• [PROBLEM TO SOLVE]: Among these records, tally each line with the word "CHECKLIST"; the answer is that number alone.

• [Edit tracking data]:
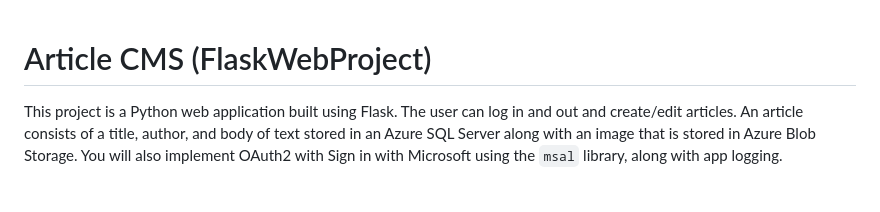
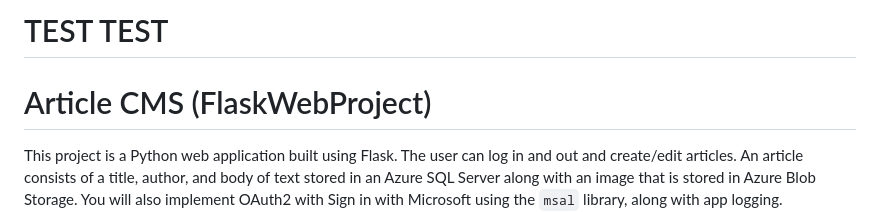
Before and after one commit to tantinoroj/CMS_02, a Markdown page: README.md, the part around the change. Drawn GitHub-style; blank space fills up the shorter version.

```diff
--- a/README.md
+++ b/README.md
@@ -1,3 +1,5 @@
+# TEST TEST
+
 # Article CMS (FlaskWebProject)
 
 This project is a Python web application built using Flask. The user can log in and out and create/edit articles. An article consists of a title, author, and body of text stored in an Azure SQL Server along with an image that is stored in Azure Blob Storage. You will also implement OAuth2 with Sign in with Microsoft using the `msal` library, along with app logging.
```
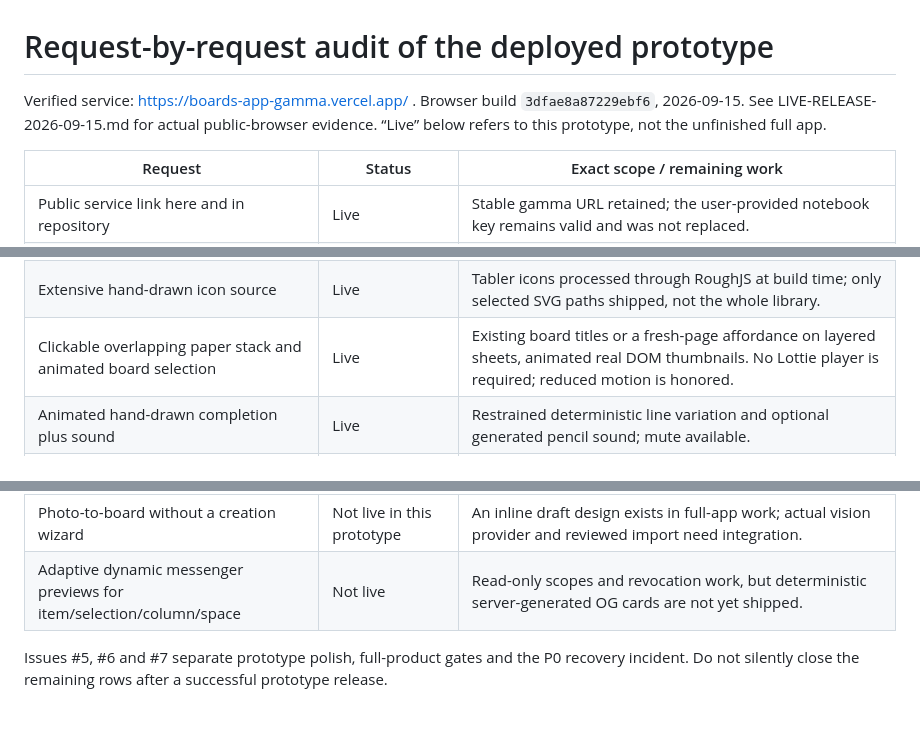
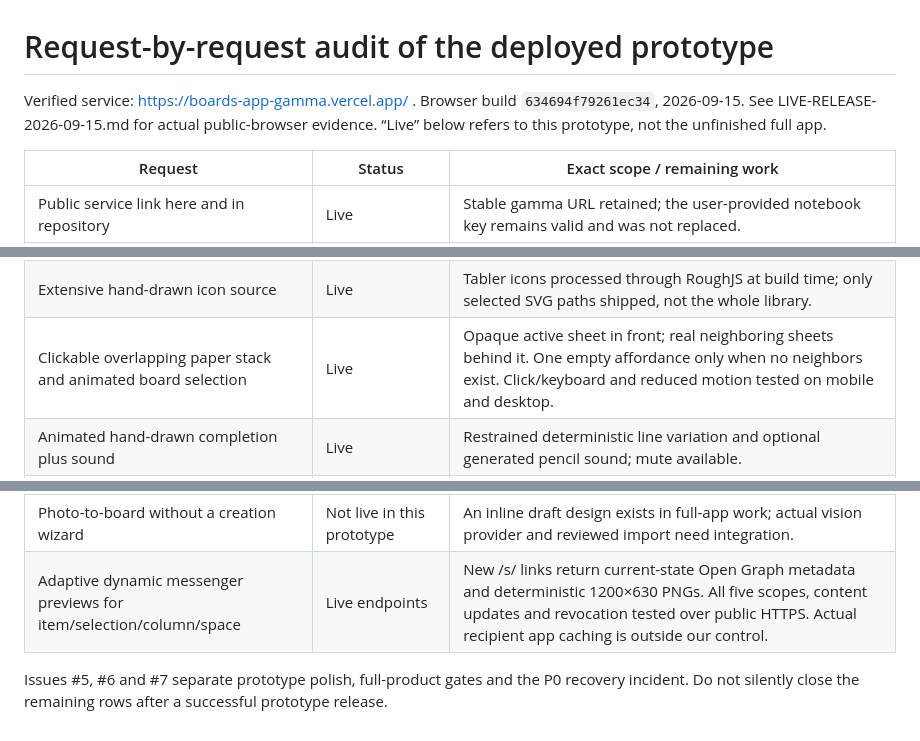
Before and after one commit to ULTRA-BRICKS/boards-app, a Markdown page: docs/REQUEST-CHECKLIST-2026-09-15.md, 3 parts joined by grey strips. Rendered like a GitHub page.

```diff
--- a/docs/REQUEST-CHECKLIST-2026-09-15.md
+++ b/docs/REQUEST-CHECKLIST-2026-09-15.md
@@ -1,6 +1,6 @@
 # Request-by-request audit of the deployed prototype
 
-Verified service: https://boards-app-gamma.vercel.app/ . Browser build `3dfae8a87229ebf6`, 2026-09-15. See LIVE-RELEASE-2026-09-15.md for actual public-browser evidence. “Live” below refers to this prototype, not the unfinished full app.
+Verified service: https://boards-app-gamma.vercel.app/ . Browser build `634694f79261ec34`, 2026-09-15. See LIVE-RELEASE-2026-09-15.md for actual public-browser evidence. “Live” below refers to this prototype, not the unfinished full app.
 
 | Request | Status | Exact scope / remaining work |
 |---|---|---|
@@ -12,7 +12,7 @@ Verified service: https://boards-app-gamma.vercel.app/ . Browser build `3dfae8a8
 | Explain other tasks and apply N+2, N=3 | Live | Up to five show all; six or more show three with expansion. Current task excluded by both board and item identity. |
 | Navigation tracks position | Live | Active mobile column follows scroll; clicks update the active section. Desktop remains a multi-column sheet. |
 | Extensive hand-drawn icon source | Live | Tabler icons processed through RoughJS at build time; only selected SVG paths shipped, not the whole library. |
-| Clickable overlapping paper stack and animated board selection | Live | Existing board titles or a fresh-page affordance on layered sheets, animated real DOM thumbnails. No Lottie player is required; reduced motion is honored. |
+| Clickable overlapping paper stack and animated board selection | Live | Opaque active sheet in front; real neighboring sheets behind it. One empty affordance only when no neighbors exist. Click/keyboard and reduced motion tested on mobile and desktop. |
 | Animated hand-drawn completion plus sound | Live | Restrained deterministic line variation and optional generated pencil sound; mute available. |
 | Share replaces bottom ellipsis; remove technical paragraphs from menus | Live | Share is last; settings are on the sheet, with useful actions rather than implementation disclaimers. Accurate limitations remain in documentation. |
 | Load/save failure loop, even before editing | Live fix | Clean connection failure is separate from a dirty draft; failed cloud read retains the draft; successful read provides Undo. Nine targeted failure scenarios pass per engine. |
@@ -23,6 +23,6 @@ Verified service: https://boards-app-gamma.vercel.app/ . Browser build `3dfae8a8
 | Live Slack/Linear/GitHub ticket previews and backlinks | Not live | Full-app adapters and fixture tests are not deployed provider integrations. |
 | Semantic duplicates, art-library matching, generated illustrations | Not live | Current live search is lexical and drawings are existing vectors. Real evaluated provider configuration remains required. |
 | Photo-to-board without a creation wizard | Not live in this prototype | An inline draft design exists in full-app work; actual vision provider and reviewed import need integration. |
-| Adaptive dynamic messenger previews for item/selection/column/space | Not live | Read-only scopes and revocation work, but deterministic server-generated OG cards are not yet shipped. |
+| Adaptive dynamic messenger previews for item/selection/column/space | Live endpoints | New /s/ links return current-state Open Graph metadata and deterministic 1200×630 PNGs. All five scopes, content updates and revocation tested over public HTTPS. Actual recipient app caching is outside our control. |
 
 Issues #5, #6 and #7 separate prototype polish, full-product gates and the P0 recovery incident. Do not silently close the remaining rows after a successful prototype release.
```
Also changed, not shown: README.md (+5 -1 lines), ROADMAP.md (+9 -0 lines), docs/STACK-AND-PREVIEWS-2026-09-15.md (added, +25 -0 lines), docs/screenshots/boards-live-0915-desktop.png, docs/screenshots/boards-live-0915-mobile.png, docs/screenshots/share-item-preview.png (added), docs/screenshots/stack-pages-desktop.png (added), docs/screenshots/stack-pages-mobile.png (added).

• [YOUR RESPONSE]: 3